Remi Jones points out her drawing to her father, Kyle, and siblings Bailey and Lennon, during Vicksburg Community Schools “Celebration of the Arts” April 20 at Vicksburg High School.

By Jef Rietsma

For the first time since 2019, Vicksburg Community Schools showcased its full arsenal of fine arts during an evening-long open house last month.

The April 20 event at Vicksburg High School featured a buffet of everything related to the district’s cultural offerings.

The 2023 “Celebration of the Arts” provided music, dance, singing and visual arts.

Dusty Morris, chairman of the district’s fine arts, said Celebration of the Arts started in 2011 and was staged every other year through 2019. He said the concept originated rather spontaneously: Director of bands Ben Rosier raised the idea during a department meeting more than a decade ago.

“There’s a lot going on here at Vicksburg and Ben asked aloud what could we do to show the public all the things we have to offer,” Morris said. “Vicksburg is a Class B school and for a district that’s not huge, it’s pretty impressive how many different programs we have here.”

Morris said for at least the 17 years he’s been with the district it has shown time and again its unwavering support of the fine arts.

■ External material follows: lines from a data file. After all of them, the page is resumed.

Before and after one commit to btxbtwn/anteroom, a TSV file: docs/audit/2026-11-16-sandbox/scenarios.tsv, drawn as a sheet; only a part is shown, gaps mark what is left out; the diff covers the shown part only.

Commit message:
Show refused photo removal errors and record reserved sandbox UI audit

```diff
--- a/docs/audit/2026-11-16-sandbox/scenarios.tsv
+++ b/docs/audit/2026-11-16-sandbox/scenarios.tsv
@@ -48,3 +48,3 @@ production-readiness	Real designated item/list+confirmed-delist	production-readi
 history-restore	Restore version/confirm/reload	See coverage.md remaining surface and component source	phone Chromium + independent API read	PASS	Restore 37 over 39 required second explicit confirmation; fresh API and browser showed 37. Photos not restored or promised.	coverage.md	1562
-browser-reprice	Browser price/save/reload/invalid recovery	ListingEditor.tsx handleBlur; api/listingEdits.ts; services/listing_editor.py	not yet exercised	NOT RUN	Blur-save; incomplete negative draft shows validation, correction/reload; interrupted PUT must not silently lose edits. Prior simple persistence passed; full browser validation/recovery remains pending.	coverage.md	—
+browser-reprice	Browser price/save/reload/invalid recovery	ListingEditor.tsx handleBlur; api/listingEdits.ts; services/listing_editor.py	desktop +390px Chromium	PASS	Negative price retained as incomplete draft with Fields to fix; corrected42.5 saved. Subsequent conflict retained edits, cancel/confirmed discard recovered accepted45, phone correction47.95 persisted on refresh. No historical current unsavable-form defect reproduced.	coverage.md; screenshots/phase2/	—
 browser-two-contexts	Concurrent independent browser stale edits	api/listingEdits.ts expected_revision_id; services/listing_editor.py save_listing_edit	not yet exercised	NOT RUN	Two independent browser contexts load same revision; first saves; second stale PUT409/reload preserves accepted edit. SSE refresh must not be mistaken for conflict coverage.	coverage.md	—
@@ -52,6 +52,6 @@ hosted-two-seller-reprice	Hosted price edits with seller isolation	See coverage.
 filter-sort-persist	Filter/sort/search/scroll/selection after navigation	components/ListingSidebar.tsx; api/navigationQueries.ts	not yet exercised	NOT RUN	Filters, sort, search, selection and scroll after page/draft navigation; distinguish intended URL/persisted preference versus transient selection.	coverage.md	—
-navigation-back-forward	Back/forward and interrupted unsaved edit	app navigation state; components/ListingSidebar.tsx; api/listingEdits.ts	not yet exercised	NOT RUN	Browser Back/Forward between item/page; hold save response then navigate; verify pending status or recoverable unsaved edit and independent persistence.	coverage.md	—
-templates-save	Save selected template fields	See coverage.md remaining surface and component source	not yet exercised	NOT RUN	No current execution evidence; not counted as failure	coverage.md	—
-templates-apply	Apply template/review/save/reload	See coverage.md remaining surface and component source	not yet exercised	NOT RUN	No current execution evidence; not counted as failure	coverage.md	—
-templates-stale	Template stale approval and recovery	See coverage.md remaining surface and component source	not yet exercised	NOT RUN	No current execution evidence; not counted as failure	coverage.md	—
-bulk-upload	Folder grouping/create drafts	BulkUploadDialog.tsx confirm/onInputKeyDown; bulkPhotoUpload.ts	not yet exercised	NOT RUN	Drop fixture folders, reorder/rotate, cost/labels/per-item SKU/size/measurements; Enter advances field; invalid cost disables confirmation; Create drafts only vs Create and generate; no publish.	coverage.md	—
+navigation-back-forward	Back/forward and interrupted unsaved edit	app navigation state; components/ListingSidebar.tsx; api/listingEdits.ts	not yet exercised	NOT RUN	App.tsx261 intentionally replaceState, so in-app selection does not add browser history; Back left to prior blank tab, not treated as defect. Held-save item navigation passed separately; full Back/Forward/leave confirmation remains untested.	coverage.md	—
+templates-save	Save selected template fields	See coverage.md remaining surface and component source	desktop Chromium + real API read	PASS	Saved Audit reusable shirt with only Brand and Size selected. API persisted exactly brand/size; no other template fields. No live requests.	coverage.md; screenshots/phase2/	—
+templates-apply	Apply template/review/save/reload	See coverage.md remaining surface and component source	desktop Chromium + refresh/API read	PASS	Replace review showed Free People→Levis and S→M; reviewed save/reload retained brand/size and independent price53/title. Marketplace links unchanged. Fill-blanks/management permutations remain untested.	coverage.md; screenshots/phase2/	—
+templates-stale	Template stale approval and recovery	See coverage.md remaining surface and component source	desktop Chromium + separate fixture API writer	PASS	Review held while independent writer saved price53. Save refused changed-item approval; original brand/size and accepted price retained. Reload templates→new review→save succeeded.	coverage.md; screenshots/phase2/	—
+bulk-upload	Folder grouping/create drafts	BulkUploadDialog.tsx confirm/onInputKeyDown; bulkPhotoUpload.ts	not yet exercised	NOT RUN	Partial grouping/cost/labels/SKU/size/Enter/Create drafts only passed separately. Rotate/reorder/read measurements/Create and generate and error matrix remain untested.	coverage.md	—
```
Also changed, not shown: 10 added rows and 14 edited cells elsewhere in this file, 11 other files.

The April event featured talent from all grades in many areas. For example, artwork from the district’s five buildings was on display in the high school. Meanwhile, a portion of the event featured fourth- and fifth-grade choir members and musicians in the district’s string program, which also features fourth and fifth grades.

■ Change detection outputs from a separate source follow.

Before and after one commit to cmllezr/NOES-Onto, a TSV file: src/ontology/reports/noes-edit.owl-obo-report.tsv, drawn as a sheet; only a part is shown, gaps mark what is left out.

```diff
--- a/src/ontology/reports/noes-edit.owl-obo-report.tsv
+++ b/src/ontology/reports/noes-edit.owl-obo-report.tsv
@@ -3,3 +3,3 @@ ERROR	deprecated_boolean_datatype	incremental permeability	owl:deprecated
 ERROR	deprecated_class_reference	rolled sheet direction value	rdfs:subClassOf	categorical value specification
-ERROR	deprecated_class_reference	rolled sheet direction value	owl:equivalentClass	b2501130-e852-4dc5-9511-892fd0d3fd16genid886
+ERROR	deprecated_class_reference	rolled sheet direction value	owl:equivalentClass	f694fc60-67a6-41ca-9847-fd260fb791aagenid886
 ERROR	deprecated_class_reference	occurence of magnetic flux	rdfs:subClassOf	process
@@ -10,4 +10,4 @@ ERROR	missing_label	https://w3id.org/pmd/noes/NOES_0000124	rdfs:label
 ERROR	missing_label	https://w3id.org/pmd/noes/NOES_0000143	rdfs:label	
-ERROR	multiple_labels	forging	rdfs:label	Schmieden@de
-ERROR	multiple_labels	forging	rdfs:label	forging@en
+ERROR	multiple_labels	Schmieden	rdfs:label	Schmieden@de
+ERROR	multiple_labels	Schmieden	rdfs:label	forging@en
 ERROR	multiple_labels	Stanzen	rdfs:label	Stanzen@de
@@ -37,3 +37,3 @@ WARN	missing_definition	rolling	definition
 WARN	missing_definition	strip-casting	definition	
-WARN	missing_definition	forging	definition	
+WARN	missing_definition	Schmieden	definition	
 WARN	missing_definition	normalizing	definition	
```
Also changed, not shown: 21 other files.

It also included the middle school band, both high school jazz bands, a number of high school concert bands, and several different choirs from Vicksburg’s elementary, middle and high schools.

Morris said the evening was structured so that events were staggered for maximum viewership. For example, a dance recital started at 5:30. Half an hour later, a student film festival was presented. A district-wide art show was available to view between 5:30 and 7, and the evening concluded with bands and choirs starting at 7 p.m. in the school gymnasium.

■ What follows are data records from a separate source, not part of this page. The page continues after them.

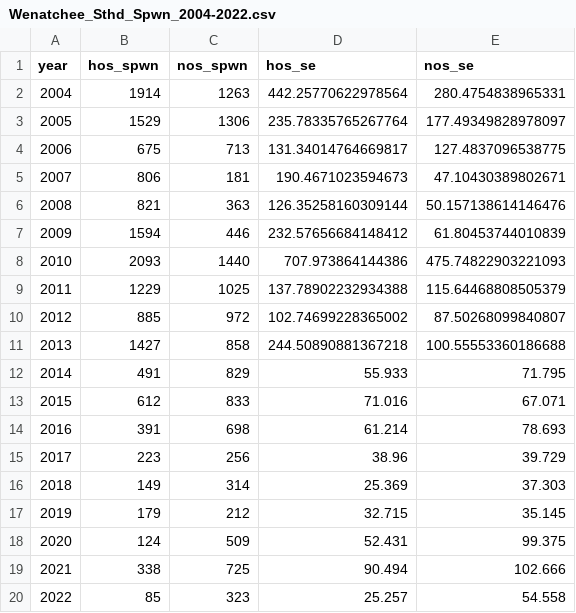
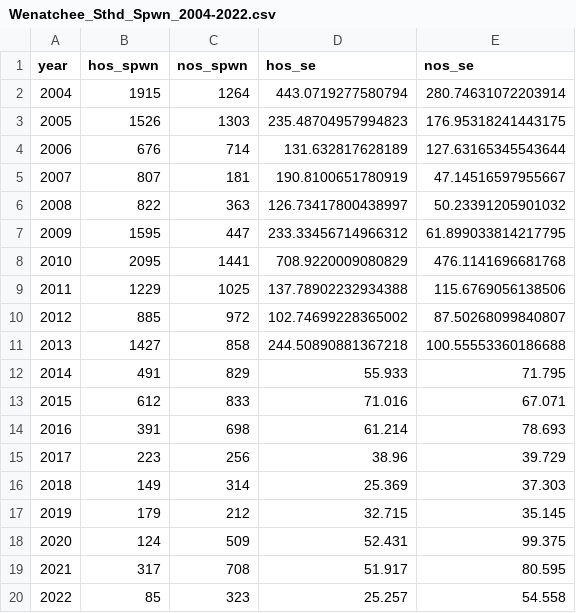
Before and after one commit to KevinSee/UCSthdReddObsErr, a CSV file: analysis/data/derived_data/Wenatchee_Sthd_Spwn_2004-2022.csv, drawn as a sheet.

```diff
--- a/analysis/data/derived_data/Wenatchee_Sthd_Spwn_2004-2022.csv
+++ b/analysis/data/derived_data/Wenatchee_Sthd_Spwn_2004-2022.csv
@@ -1,10 +1,10 @@
 year,hos_spwn,nos_spwn,hos_se,nos_se
-2004,1914,1263,442.25770622978564,280.4754838965331
-2005,1529,1306,235.78335765267764,177.49349828978097
-2006,675,713,131.34014764669817,127.4837096538775
-2007,806,181,190.4671023594673,47.10430389802671
-2008,821,363,126.35258160309144,50.157138614146476
-2009,1594,446,232.57656684148412,61.80453744010839
-2010,2093,1440,707.973864144386,475.74822903221093
-2011,1229,1025,137.78902232934388,115.64468808505379
+2004,1915,1264,443.0719277580794,280.74631072203914
+2005,1526,1303,235.48704957994823,176.95318241443175
+2006,676,714,131.632817628189,127.63165345543644
+2007,807,181,190.8100651780919,47.14516597955667
+2008,822,363,126.73417800438997,50.23391205901032
+2009,1595,447,233.33456714966312,61.899033814217795
+2010,2095,1441,708.9220009080829,476.1141696681768
+2011,1229,1025,137.78902232934388,115.6769056138506
 2012,885,972,102.74699228365002,87.50268099840807
@@ -18,3 +18,3 @@ year,hos_spwn,nos_spwn,hos_se,nos_se
 2020,124,509,52.431,99.375
-2021,338,725,90.494,102.666
+2021,317,708,51.917,80.595
 2022,85,323,25.257,54.558
```
Also changed, not shown: 13 other files.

Morris said Celebration of the Arts also provides parents the chance to see components of the fine arts they might not otherwise take the time to witness.

“So, the parents of a fourth grader probably won’t attend a high school band concert, for example, and vice-versa,” he said. “If they come here tonight, they’ll have the opportunity to witness something they might not otherwise see.”

Patty Heintzelman, choir teacher at Tobey and Indian Lake elementaries, said she was excited to welcome back Celebration of the Arts. The program’s choral finale, Beethoven’s triumphant “Ode To Joy,” was intentionally chosen as a celebration to mark the return of such a beloved and popular community event.

She said planning a performance of such magnitude required fine arts teachers to work together with the intent of a seamless transition when elementary, middle school and high school students combined for the closing piece.

Kyle Jones, father of Sunset Lake kindergartener Remi Jones, said his daughter was thrilled to learn her artwork – a picture of her dog, Boomer – was chosen to be featured in the art showcase.

The Celebration “is the first for us so it’s been really nice coming into the high school and seeing all that there is to see,” he said. “Remi has been talking about this ever since I got a message from school that her picture was chosen and, I have to say, I think it’s real important that kids learn from a young age how important the fine arts are.”

Megan Oswalt, Sunset Lake art teacher, said she chose between 40 to 50 pieces of artwork from BK through fifth grade to feature during the program. Oswalt conceded it was difficult to limit the number of pieces to fewer than 50.

Meanwhile, dance studio instructors Dawn Simpson and RJ Robertson-Degraaf said they were happy that students were able to share what they’ve learned through various dance programs this year.

“What thrills me the most is the opportunity this provided to keep culture and the arts front and center,” Simpson said, noting the district’s dance program includes tap, jazz, hip-hop, gymnastics and ballet. “Tonight, we showcased hula and Tahitian dances, and a few hip-hop numbers.”